The EEOC ruling on Davis’ sexual harassment charges was issued just after the MSPB AJ issued his decision and before the full MSPB ruled on Davis’ petition for review of that decision. The EEOC found there was sexual harassment, stating “no reasonable person could have continued working in such an employment environment.” (p. 6)
Davis petitioned the full MSPB to review the AJ’s decision and asked that the Board consider the EEOC ruling and transcript in making its decision. The full Board declined to consider the EEOC information and concluded that there was no new evidence that would warrant overturning the AJ’s decision. It therefore agreed that Davis’ resignation was voluntary. (p. 6)
The appeals court sided with the MSPB on pretty much every aspect of the case, except for one crucial one—consideration of the EEOC decision and record. On whether Davis had been coerced into resigning, the court did not think so, stating, “She was found to have fraudulently represented her need for FMLA leave, and she compounded her deception by making what was determined to be additional false allegations.” (p. 9) But for her sexual harassment allegation, the court agreed with the Board that the evidence did not support finding that her resignation was coerced. (p. 10)
As to Davis’ argument that taking her weapon, badge, credentials and computer access amounted to adverse actions, the court did not agree, pointing out that these actions occurred after her last day of work. (p. 11)

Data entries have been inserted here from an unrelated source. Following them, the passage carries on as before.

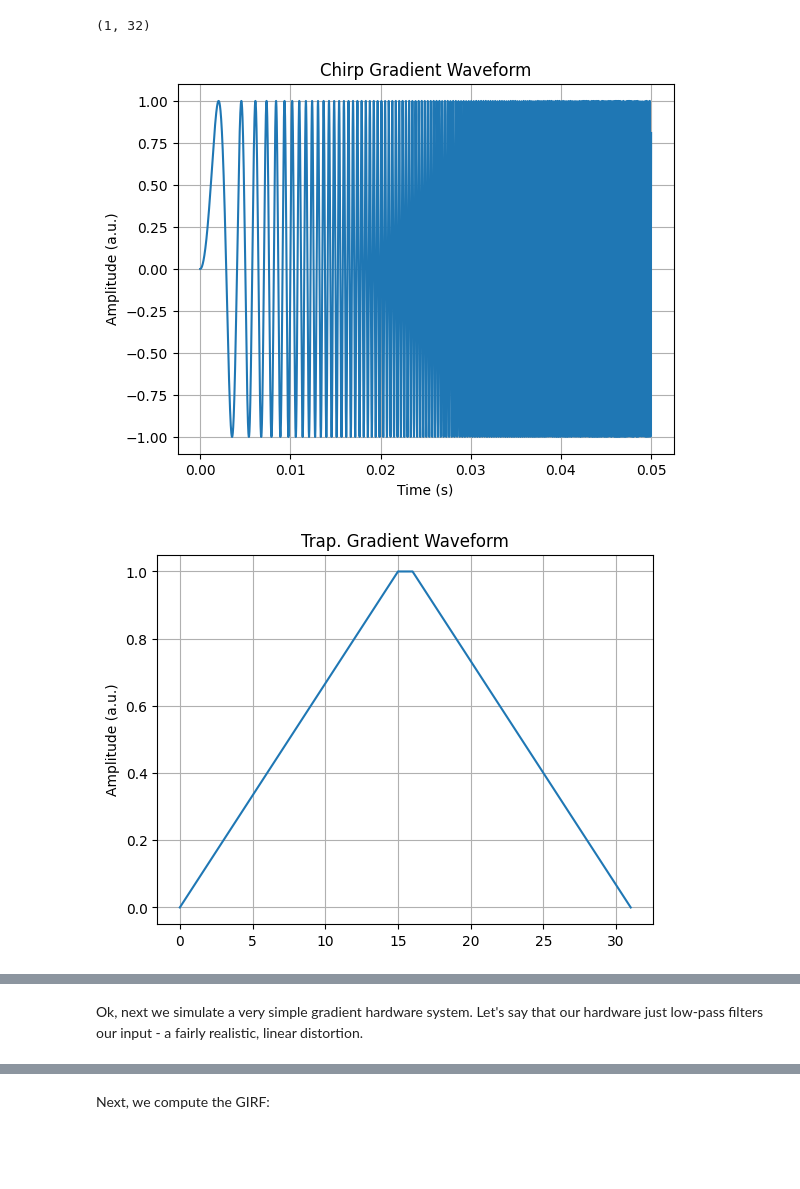
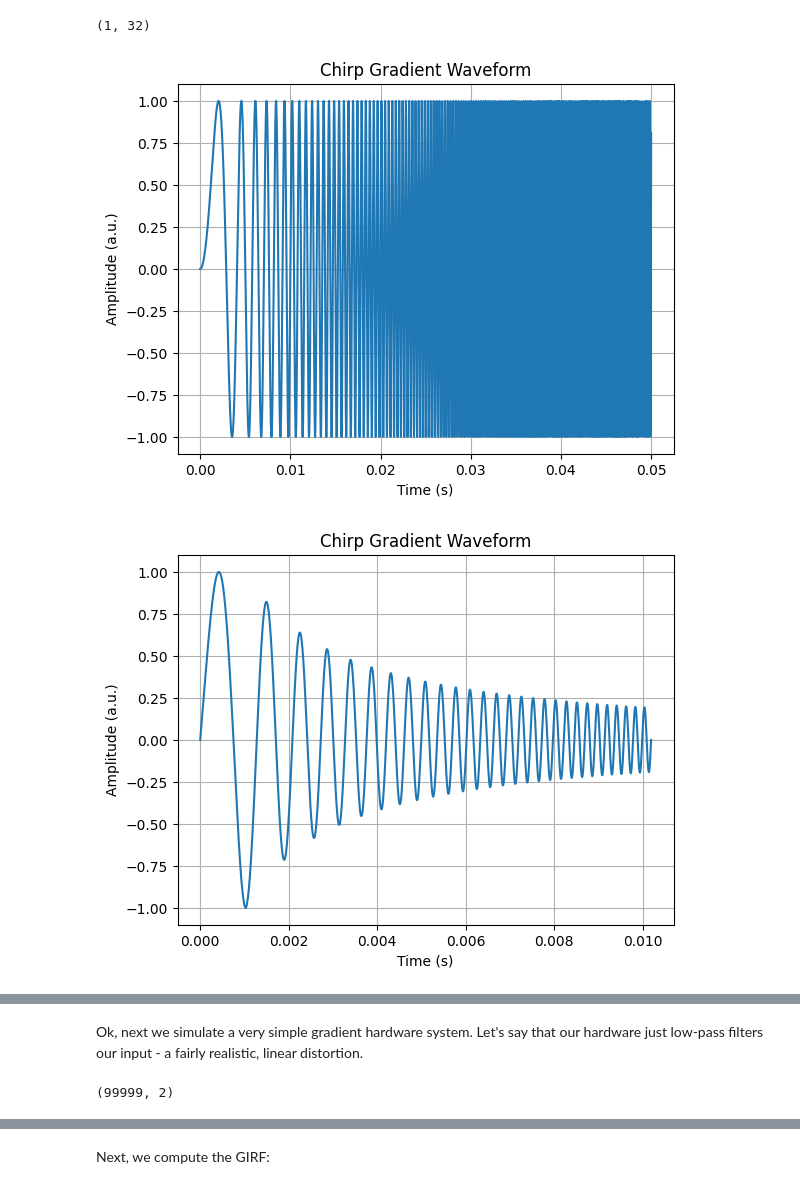
Before and after one commit to jonbmartin/Gradient-Waveform-Errors-Demos, a Jupyter notebook: Ex2_GIRF.ipynb, the cells around one changed output, grey strips where cells are left out. Cells and saved outputs as stored; diff of their text form; code cells hidden in the pictures; blank space fills up the shorter version.

```diff
--- a/Ex2_GIRF.ipynb
+++ b/Ex2_GIRF.ipynb
@@ -64,22 +69,48 @@ trap_waveform = trap_waveform/np.max(np.abs(trap_waveform))
 print(np.shape(trap_waveform))
 # %% [output]
 (1, 32)
+# %%
+
+
+# --- Define Chirp Parameters ---
+N = 1020       # Number of points
+dt = 0.01      # Timestep (ms) -> 10 ms total duration
+G1 = 2        # Max gradient (G/cm)
+f1 = 0.5       # Start frequency (kHz)
+f2 = 5.0       # End frequency (kHz)
+slr = 12      # Slew rate limit (G/cm/ms)
+
+# --- Generate and Plot the Chirp ---
+# We plot the slew rate to verify that we are indeed getting a slew-constrained
+# chirp waveform.
+chirp_waveform_slr, slr_time_vector = chirp_slew_constrained(N, dt, G1, f1, f2, slr)
+chirp_waveform_slr = chirp_waveform_slr/np.max(np.abs(chirp_waveform_slr))
+slr_time_vector = slr_time_vector/1000 # [s]
+# chirp_waveform = chirp_waveform[:,None]
 # %%
 # Plot the chirp waveform
 plt.plot(t, chirp_waveform)
+plt.xlabel('Time (s)')
+plt.ylabel('Amplitude (a.u.)')
+plt.title('Chirp Gradient Waveform')
+plt.grid(True)
+plt.show()
+
+# Plot the chirp waveform
+plt.plot(slr_time_vector, chirp_waveform_slr)
 plt.xlabel('Time (s)')
 plt.ylabel('Amplitude (a.u.)')
 plt.title('Chirp Gradient Waveform')
 plt.grid(True)
 plt.show()
 
 # Plot the blip waveform
 plt.plot(np.squeeze(trap_waveform))
 # plt.xlabel('Time (s)')
 plt.ylabel('Amplitude (a.u.)')
 plt.title('Trap. Gradient Waveform')
 plt.grid(True)
 plt.show()
 # %% [output]
 [figure]
-[figure, old version]
+[figure, new version]
@@ -90,9 +122,13 @@ chirp_waveform_padded = np.pad(chirp_waveform, (1000, len(t_full) - len(t)-1000)
 small_chirp = np.roll(chirp_waveform_padded,50)
 # chirp_waveform_2 = np.pad(chirp_waveform_2, (1000, len(t_full) - len(t)-1000))
 trap_waveform_padded = np.pad(np.squeeze(trap_waveform), (1000, len(t_full) - len(np.squeeze(trap_waveform))-1000))
-n_waveforms = 2
+n_waveforms = 1
 
 inTime = np.stack((chirp_waveform_padded, trap_waveform_padded, ), axis=1)
+print(np.shape(inTime))
+
+# JBM overwriting
+inTime = chirp_waveform_slr[:,None]
 # add a small amount of noise to the input waveforms:
 inTime = inTime + np.random.normal(0, 0.01, np.shape(inTime))*5e-4
 
@@ -103,7 +139,7 @@ outFreq = np.zeros(np.shape(inTime), dtype=complex)
 thresh = 6E3 # [Hz]
 for ii in range(n_waveforms):
   signal = inTime[:,ii]
-  W = fftfreq(signal.size, d=t[1]-t[0])
+  W = fftfreq(signal.size, d=slr_time_vector[1]-slr_time_vector[0])
   f_signal = fft(signal)
   inFreq[:,ii] = fftshift(f_signal)
 
@@ -115,6 +151,8 @@ for ii in range(n_waveforms):
 
   cut_signal = ifft(cut_f_signal)
   outTime[:,ii] = cut_signal
+# %% [output]
+(99999, 2)
 # %%
 pylab.subplot(221)
 pylab.plot(signal)
```
Also changed, not shown: parts of 6 cells of this notebook.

The court even agreed that it was proper of the Board to refuse to admit the EEOC transcript into evidence since the record before the Board had already been closed by the time the EEOC case decision was issued. The court further pointed out that the witnesses before the EEOC had pretty much all testified in the Board case as well. (p. 12)
The snag, however, involves the EEOC final opinion. The court points out that EEOC’s decision was “inconsistent with the determination made by the AJ in the Initial Decision. The Board, faced with this inconsistency, should have considered the final decision of the EEOC.” (p. 11)
The court finds this reason enough to vacate and remand to the MSPB to “resolve inconsistencies, if any.” The Board is apparently supposed to take comfort from this caveat by the court: “Our remand does not necessarily require that the Board reach a different result; for example, the Board could find that the sexual harassment was too far removed in time from Ms. Davis’s resignation to have rendered that resignation involuntary, or that her resignation was voluntary because other factors …–unrelated to the harassment—caused her to resign voluntarily.” (p. 11)
Nevertheless, the case now goes back to the MSPB for more work.